THE Catholic Bishops Conference of the Philippines threw its support Wednesday behind the creation of an independent commission or fact-finding body to look into the deaths of 44 police commandos in a clash in Mamasapano, Maguindanao on Jan. 25.
In a statement, CBCP President Archbishop Socrates Villegas said any investigation by the police—such as the board of inquiry created by Interior Secretary Manuel Roxas II—would have a credibility problem.
“Any inquiry by a police body, such as the board of inquiry… will be weighed down by lingering doubts about its preparedness to point to liability, no matter how high up the chain of command attribution must go,” Villegas said. “Subordinate officers, whether in the police or in the military seldom point accusingly at superiors.”
An investigation by Congress, on the other hand, would be compromised by the political allegiance of most of its members, he added.
“The CBCP therefore strongly suggests that the members of any such committee, though appointed by the President, must be endorsed by and acceptable to the public, recognized for their probity, acknowledged for their truthfulness and characterized by their boldness,” he said.
“Vocal advocates for the passage of the draft Bangsamoro Basic Law are not credible nominees,” the archbishop added, because they have made it clear that they would not want the incident to derail the process of passing the BBL.
The CBCP president said hearings by the independent body must be open to all.
“Nothing is served by secrecy,” he said.
Villegas also said that for now, the CBCP will not support calls for the resignation of President Benigno Aquino III over the Mamasapano incident.
“For the present time, the Catholic Bishops Conference of the Philippines has not arrived at a collective position. Whether or not the President should resign and yield the powers of his high office to a lawful successor is a judgment that he must make, after prayerful discernment, and in all humility and judiciousness,” he said.
He further said that the CBCP does not yet have all the facts.
Villegas also admitted that the Catholic Church has been receiving conflicting accounts of what really happened.
He then said the President should learn from the tragedy that transparency and forthrightness are what are expected of him at all times.
“It will serve him well to listen to sound advice and counsel from the truly wise, and not from those eager to curry favor. He has been roundly criticized for having absented himself at the arrival honors for the mortal remains of our heroes,” he said.

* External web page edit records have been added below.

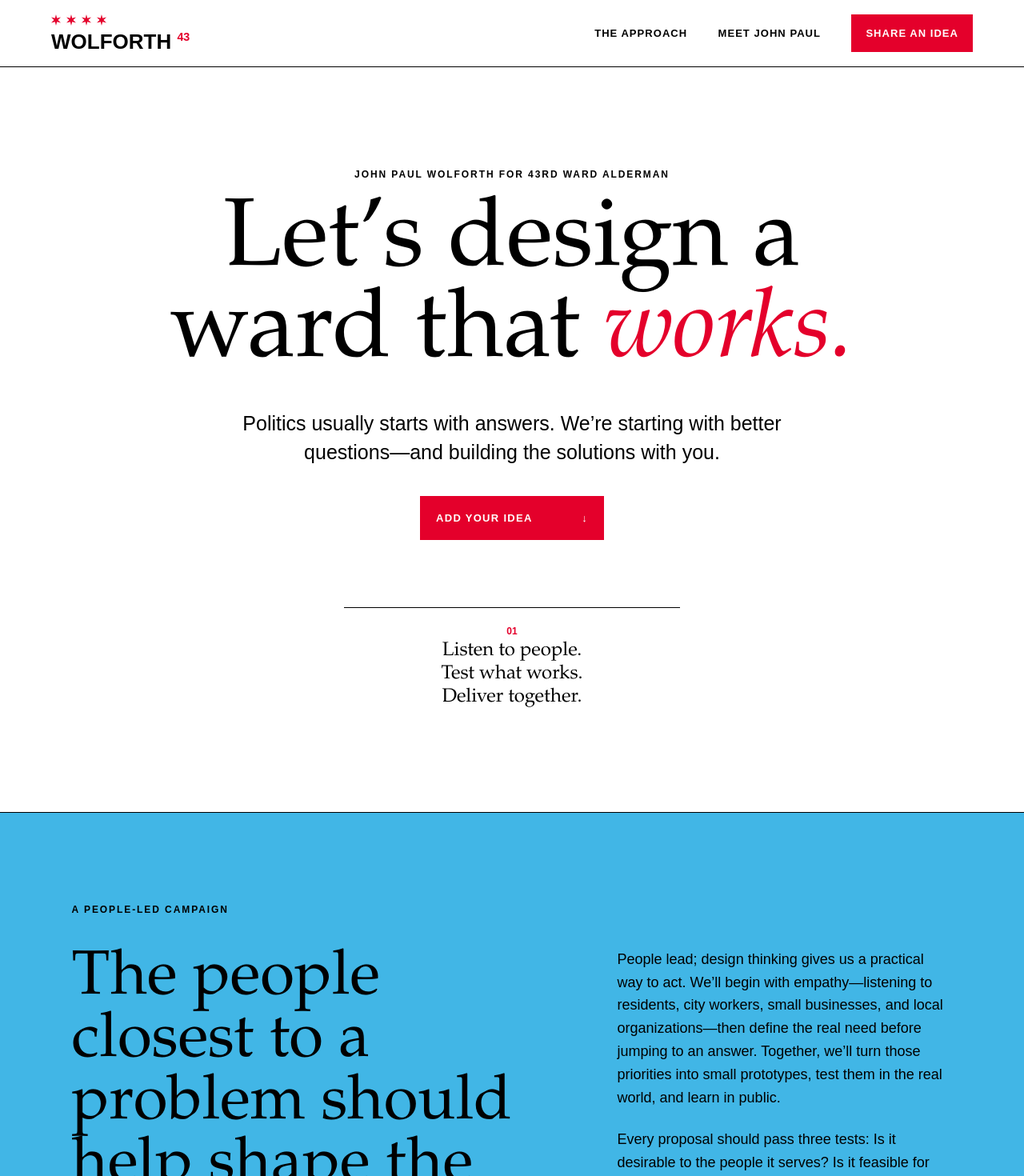
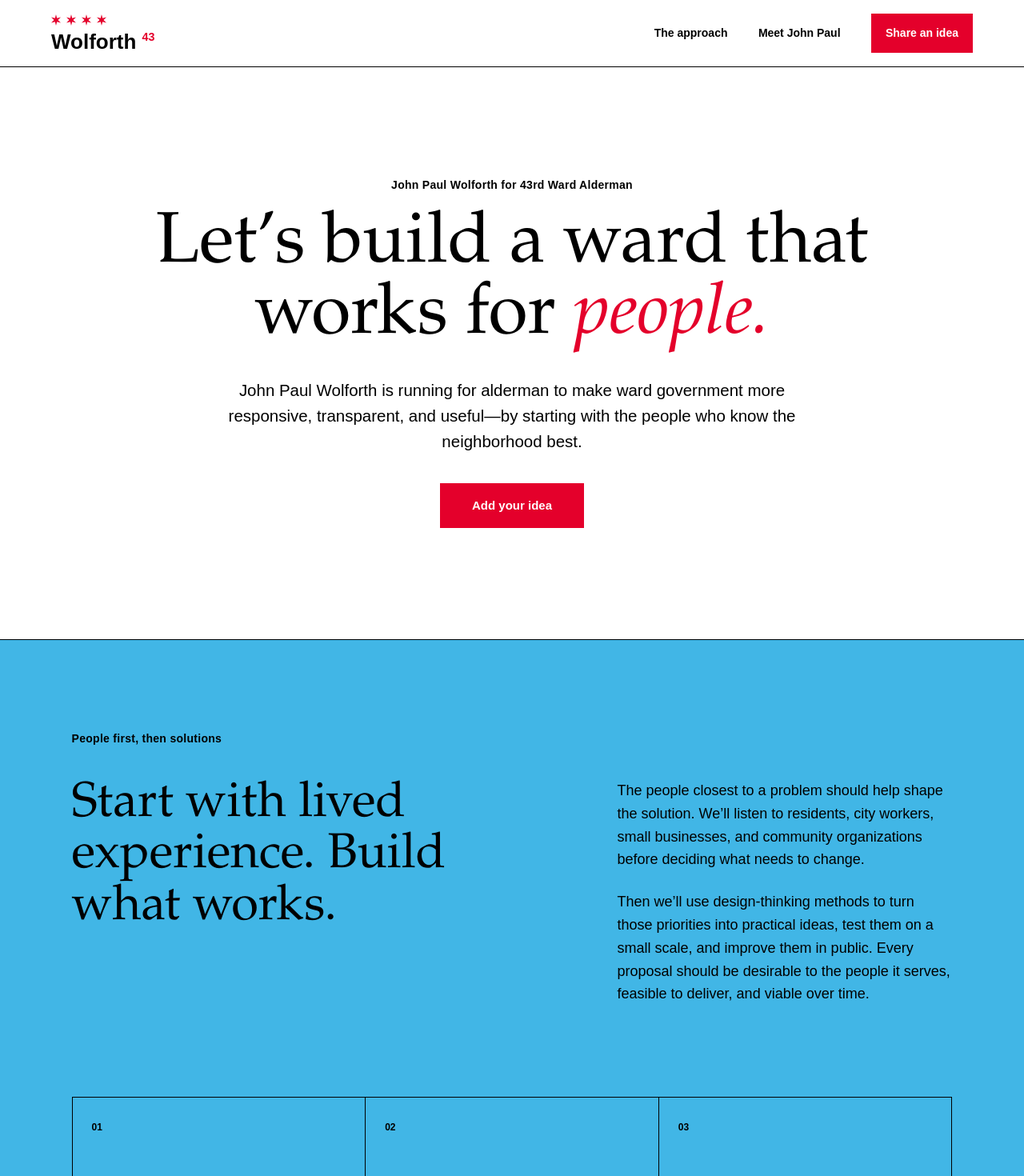
Before and after one commit to finchfinger/johnpaul43, a Next.js app: page / in a window 1280 px wide. Shown: the top 1470 px of the page at 80% size. Built offline with nearby package versions, Linux system fonts and the light colour scheme.

Commit message:
Refine campaign content and typography

```diff
--- a/app/globals.css
+++ b/app/globals.css
@@ -25,27 +25,23 @@ a { color: inherit; }
 .star-row { display: flex; align-items: center; gap: 7px; margin-bottom: 8px; }
 .star-row img { display: block; width: 12px; height: auto; }
 nav { display: flex; align-items: center; gap: clamp(18px, 3vw, 44px); }
-nav a { text-decoration: none; font-size: 13px; font-weight: 800; text-transform: uppercase; letter-spacing: 0.08em; }
+nav a { text-decoration: none; font-size: 14px; font-weight: 700; letter-spacing: 0; }
 .nav-cta { background: var(--red); color: white; padding: 14px 18px; }
 
 .hero { min-height: calc(100svh - 84px); display: flex; flex-direction: column; align-items: center; justify-content: center; padding: clamp(80px, 10vw, 150px) clamp(22px, 7vw, 110px); border-bottom: 1px solid var(--ink); text-align: center; }
 .hero-copy { width: min(100%, 1120px); }
-.eyebrow, .section-kicker { font-size: 12px; line-height: 1; font-weight: 900; letter-spacing: 0.16em; text-transform: uppercase; }
+.eyebrow, .section-kicker { font-size: 14px; line-height: 1.2; font-weight: 700; letter-spacing: 0.02em; }
 .eyebrow { margin: 0 0 24px; }
-h1 { max-width: 1000px; margin: 0 auto; font-family: var(--font-serif); font-size: clamp(62px, 9.4vw, 150px); line-height: 0.94; letter-spacing: 0; font-weight: 500; }
+h1 { max-width: 900px; margin: 0 auto; font-family: var(--font-serif); font-size: clamp(50px, 7vw, 108px); line-height: 0.98; letter-spacing: 0; font-weight: 500; }
 h1 em { color: var(--red); font-weight: 400; }
-.dek { max-width: 720px; margin: 36px auto; font-size: clamp(18px, 2vw, 25px); line-height: 1.45; }
-.button { display: inline-flex; justify-content: space-between; align-items: center; min-width: 230px; padding: 18px 20px; text-decoration: none; text-transform: uppercase; letter-spacing: 0.1em; font-size: 13px; font-weight: 900; }
+.dek { max-width: 760px; margin: 32px auto 36px; font-size: clamp(18px, 1.6vw, 22px); line-height: 1.55; }
+.button { display: inline-flex; justify-content: center; align-items: center; min-width: 180px; padding: 17px 22px; text-decoration: none; letter-spacing: 0; font-size: 15px; font-weight: 700; }
 .button-red { background: var(--red); color: white; }
-.hero-note { width: min(100%, 420px); border-top: 1px solid var(--ink); margin-top: clamp(48px, 7vw, 84px); padding-top: 16px; }
-.note-number { color: var(--red); font-size: 12px; font-weight: 900; }
-.hero-note p { font-family: var(--font-serif); font-size: 24px; line-height: 1.2; font-weight: 500; }
-
 .approach, .about, .questions { padding: clamp(70px, 9vw, 140px) clamp(22px, 7vw, 110px); }
 .approach { background: var(--blue); }
 .section-kicker { margin-bottom: 42px; }
 .approach-grid, .about-grid { display: grid; grid-template-columns: 1.15fr 0.85fr; gap: clamp(48px, 9vw, 150px); }
-h2 { margin: 0; font-family: var(--font-serif); font-size: clamp(44px, 6.1vw, 88px); line-height: 1; letter-spacing: 0; font-weight: 500; }
+h2 { margin: 0; font-family: var(--font-serif); font-size: clamp(38px, 4.8vw, 68px); line-height: 1.05; letter-spacing: 0; font-weight: 500; }
 .body-copy { max-width: 620px; }
 .body-copy p { margin: 0 0 24px; font-size: 18px; line-height: 1.6; }
 .principles { display: grid; grid-template-columns: repeat(3, 1fr); gap: 1px; margin-top: 90px; border: 1px solid var(--ink); background: var(--ink); }
@@ -63,19 +59,19 @@ h2 { margin: 0; font-family: var(--font-serif); font-size: clamp(44px, 6.1vw, 88
 .question-list { border-top: 1px solid var(--ink); }
 .question { display: grid; grid-template-columns: 70px 1fr; gap: 20px; align-items: center; border-bottom: 1px solid var(--ink); padding: 25px 0; }
 .question span { font-size: 12px; font-weight: 900; color: var(--red); }
-.question p { margin: 0; font-family: var(--font-serif); font-size: clamp(28px, 3.2vw, 48px); line-height: 1.08; font-weight: 500; }
+.question p { margin: 0; font-family: var(--font-serif); font-size: clamp(26px, 2.7vw, 40px); line-height: 1.15; font-weight: 500; }
 
 .share { display: grid; grid-template-columns: 0.85fr 1.15fr; gap: clamp(50px, 10vw, 160px); background: var(--ink); color: white; padding: clamp(70px, 9vw, 140px) clamp(22px, 7vw, 110px); }
 .section-kicker.light { color: var(--blue); }
 .share-intro p { max-width: 540px; font-size: 19px; line-height: 1.55; }
 form { border-top: 1px solid rgba(255,255,255,0.5); padding-top: 26px; }
-label { display: block; margin-bottom: 12px; font-size: 12px; text-transform: uppercase; font-weight: 900; letter-spacing: 0.12em; }
+label { display: block; margin-bottom: 12px; font-size: 14px; font-weight: 700; letter-spacing: 0; }
 textarea, input { width: 100%; border: 0; border-bottom: 1px solid rgba(255,255,255,0.55); border-radius: 0; background: transparent; color: white; outline: none; }
 textarea::placeholder, input::placeholder { color: rgba(255,255,255,0.5); }
-textarea { min-height: 170px; resize: vertical; font-family: var(--font-serif); font-size: clamp(32px, 4.2vw, 58px); line-height: 1.05; font-weight: 500; }
+textarea { min-height: 170px; resize: vertical; font-family: var(--font-serif); font-size: clamp(30px, 3.6vw, 48px); line-height: 1.1; font-weight: 500; }
 input { height: 54px; font-size: 17px; }
 .form-row { display: grid; grid-template-columns: 1fr auto; gap: 24px; align-items: end; margin-top: 32px; }
-.submit-button { height: 54px; padding: 0 22px; border: 0; background: var(--red); color: white; font: inherit; font-size: 12px; font-weight: 900; text-transform: uppercase; letter-spacing: 0.08em; cursor: pointer; }
+.submit-button { height: 54px; padding: 0 22px; border: 0; background: var(--red); color: white; font: inherit; font-size: 15px; font-weight: 700; letter-spacing: 0; cursor: pointer; }
 .fine-print { color: rgba(255,255,255,0.55); font-size: 11px; line-height: 1.45; }
 .thanks { border-top: 1px solid rgba(255,255,255,0.5); padding-top: 36px; }
 .thanks > .star-row { margin-bottom: 0; }
@@ -89,7 +85,7 @@ footer { display: grid; grid-template-columns: 1fr auto auto; gap: 40px; align-i
 .footer-mark .star-row { gap: 8px; }
 .footer-mark .star-row img { width: 13px; }
 .footer-mark strong { margin-top: 8px; font-size: 24px; letter-spacing: 0; }
-.footer-mark small { font-size: 9px; letter-spacing: 0.14em; }
+.footer-mark small { font-size: 11px; letter-spacing: 0; }
 
 a, button { transition: opacity 160ms ease, transform 160ms ease; }
 a:hover, button:hover { opacity: 0.76; }
@@ -101,7 +97,6 @@ a:focus-visible, button:focus-visible, textarea:focus-visible, input:focus-visib
   .site-header { min-height: 72px; }
   nav a:not(.nav-cta) { display: none; }
   .hero { min-height: auto; padding-top: 92px; }
-  .hero-note { margin-top: 48px; }
   .approach-grid, .about-grid, .share { grid-template-columns: 1fr; }
   .principles { grid-template-columns: 1fr; }
   .principles > div { min-height: 210px; }
--- a/app/page.tsx
+++ b/app/page.tsx
@@ -32,7 +32,7 @@ export default function Home() {
       <header className="site-header">
         <a className="wordmark" href="#top" aria-label="John Paul Wolforth for 43rd Ward Alderman, home">
           <StarRow />
-          <span>WOLFORTH <small>43</small></span>
+          <span>Wolforth <small>43</small></span>
         </a>
         <nav aria-label="Primary navigation">
           <a href="#approach">The approach</a>
@@ -44,28 +44,24 @@ export default function Home() {
       <section className="hero" id="top">
         <div className="hero-copy">
           <p className="eyebrow">John Paul Wolforth for 43rd Ward Alderman</p>
-          <h1>Let’s design a ward that <em>works.</em></h1>
+          <h1>Let’s build a ward that works for <em>people.</em></h1>
           <p className="dek">
-            Politics usually starts with answers. We’re starting with better questions—and building the solutions with you.
+            John Paul Wolforth is running for alderman to make ward government more responsive, transparent, and useful—by starting with the people who know the neighborhood best.
           </p>
-          <a className="button button-red" href="#share">Add your idea <span aria-hidden="true">↓</span></a>
-        </div>
-        <div className="hero-note" aria-label="Campaign principle">
-          <span className="note-number">01</span>
-          <p>Listen to people.<br />Test what works.<br />Deliver together.</p>
+          <a className="button button-red" href="#share">Add your idea</a>
         </div>
       </section>
 
       <section className="approach" id="approach">
-        <div className="section-kicker">A people-led campaign</div>
+        <div className="section-kicker">People first, then solutions</div>
         <div className="approach-grid">
-          <h2>The people closest to a problem should help shape the solution.</h2>
+          <h2>Start with lived experience. Build what works.</h2>
           <div className="body-copy">
             <p>
-              People lead; design thinking gives us a practical way to act. We’ll begin with empathy—listening to residents, city workers, small businesses, and local organizations—then define the real need before jumping to an answer. Together, we’ll turn those priorities into small prototypes, test them in the real world, and learn in public.
+              The people closest to a problem should help shape the solution. We’ll listen to residents, city workers, small businesses, and community organizations before deciding what needs to change.
             </p>
             <p>
-              Every proposal should pass three tests: Is it desirable to the people it serves? Is it feasible for the ward and city to deliver? Is it viable—financially, politically, and over time? That is how good ideas become durable public solutions.
+              Then we’ll use design-thinking methods to turn those priorities into practical ideas, test them on a small scale, and improve them in public. Every proposal should be desirable to the people it serves, feasible to deliver, and viable over time.
             </p>
           </div>
         </div>
@@ -79,7 +75,7 @@ export default function Home() {
       <section className="about" id="about">
         <div className="section-kicker">Meet John Paul</div>
         <div className="about-grid">
-          <h2>A neighbor who believes city hall can be more human.</h2>
+          <h2>A neighbor who believes local government should listen before it acts.</h2>
           <div className="body-copy">
             <p>
               John Paul Wolforth is a longtime 43rd Ward neighbor, civic volunteer, and design strategist who has spent his career helping organizations untangle complicated problems. He and his family have built their life here—walking to school, supporting local shops, and learning from the neighbors who make every block distinct.
@@ -87,15 +83,13 @@ export default function Home() {
             <p>
               John Paul is running for alderman to bring a practical, collaborative approach to ward government: responsive constituent service, transparent decisions, and solutions shaped with the people who use them.
             </p>
-            <a className="text-link" href="https://calendly.com/" target="_blank" rel="noreferrer">
-              Schedule a 15-minute conversation <span aria-hidden="true">↗</span>
-            </a>
+            <a className="text-link" href="https://calendly.com/" target="_blank" rel="noreferrer">Schedule a 15-minute conversation</a>
           </div>
         </div>
       </section>
 
       <section className="questions" aria-labelledby="questions-title">
-        <div className="section-kicker">Questions worth solving</div>
+        <div className="section-kicker">Start with a better question</div>
         <h2 id="questions-title">How might we…</h2>
         <div className="question-list">
           {questions.map((question, index) => (
@@ -109,8 +103,8 @@ export default function Home() {
       <section className="share" id="share">
         <div className="share-intro">
           <div className="section-kicker light">Your turn</div>
-          <h2>What should we solve together?</h2>
-          <p>Share one thing you’d change about life in the 43rd Ward. Big, small, unfinished—we want to hear it.</p>
+          <h2>What should we work on together?</h2>
+          <p>Share one thing you would change about life in the 43rd Ward. It can be big, small, or still taking shape.</p>
         </div>
         {submitted ? (
           <div className="thanks" role="status">
@@ -121,14 +115,14 @@ export default function Home() {
           </div>
         ) : (
           <form onSubmit={handleSubmit}>
-            <label htmlFor="idea">How might we…</label>
+            <label htmlFor="idea">Complete the thought: How might we…</label>
             <textarea id="idea" name="idea" placeholder="make it easier to…" required />
             <div className="form-row">
               <div>
                 <label htmlFor="email">Your email</label>
                 <input id="email" name="email" type="email" placeholder="you@example.com" required />
               </div>
-              <button className="submit-button" type="submit">Send my idea <span aria-hidden="true">→</span></button>
+              <button className="submit-button" type="submit">Send my idea</button>
             </div>
             <p className="fine-print">By submitting, you agree to receive occasional campaign updates. Unsubscribe anytime.</p>
           </form>
@@ -136,7 +130,7 @@ export default function Home() {
       </section>
 
       <footer>
-        <div className="footer-mark"><StarRow /><strong>WOLFORTH</strong><small>43RD WARD ALDERMAN</small></div>
+        <div className="footer-mark"><StarRow /><strong>Wolforth</strong><small>43rd ward alderman</small></div>
         <p>Paid for by Friends of John Paul Wolforth</p>
         <a href="mailto:hello@wolforth43.com">hello@wolforth43.com</a>
       </footer>
```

“He will, in the future, we hope, make better balanced choices and conduct himself as his high office demands. We pray that in all humility he would willingly accept just criticism rather than have his spokespersons concoct excuses at every turn,” he added.
Also on Wednesday, Leyte Rep. Ferdinand Martin Romualdez warned that too many investigations would muddle the truth.
Romualdez, head of the independent minority bloc in the House, said an independent truth commission should investigate the deaths of the 44 Special Action Force commandos.
“To avoid muddling the issue which can lead to a cover-up of the truth, the Mamasapano probe should be handled only by a truth commission. Other government agencies may conduct their own inquiries as warranted but the official and final result will only be that of the truth commission,” Romualdez said.
Reports said about 392 SAF men were deployed in Barangay Tukanalipao, Mamasapano, Maguindanao on Jan. 25. Two groups composed of 74 commandos entered the area to serve the arrest warrant on Malaysian terrorist Zulkifli bin Hir alias Marwan.
Romualdez said it was unfortunate that until now, there is no clear report of what really happened.
Romualdez said “the steadily increasing number of versions of the encounter makes it imperative to form an independent and non-government truth commission which will solely probe the slaughter.”
Romualdez’s group had earlier filed a resolution urging the President to create an independent truth commission that “will investigate completely and thoroughly” the bloody incident.
In a privilege speech Wednesday, House Deputy Majority Leader and Quezon City Rep. Jose Christopher Belmonte commended all 392 members of the Philippine National Police SAF, including the 44 who died after killing Marwan.
“Each and every one of the 392 or so SAF men who took part in Operation Wolverine, including the 12 who were wounded, is a hero. And each and every one of them deserves the nation’s commendation and gratitude,” Belmonte said.
“They are heroes because—acting as one unit—they accomplished their mission. They are heroes because they were able to kill Marwan, a terrorist who has killed hundreds and stood to kill hundreds, if not thousands, more,” he added.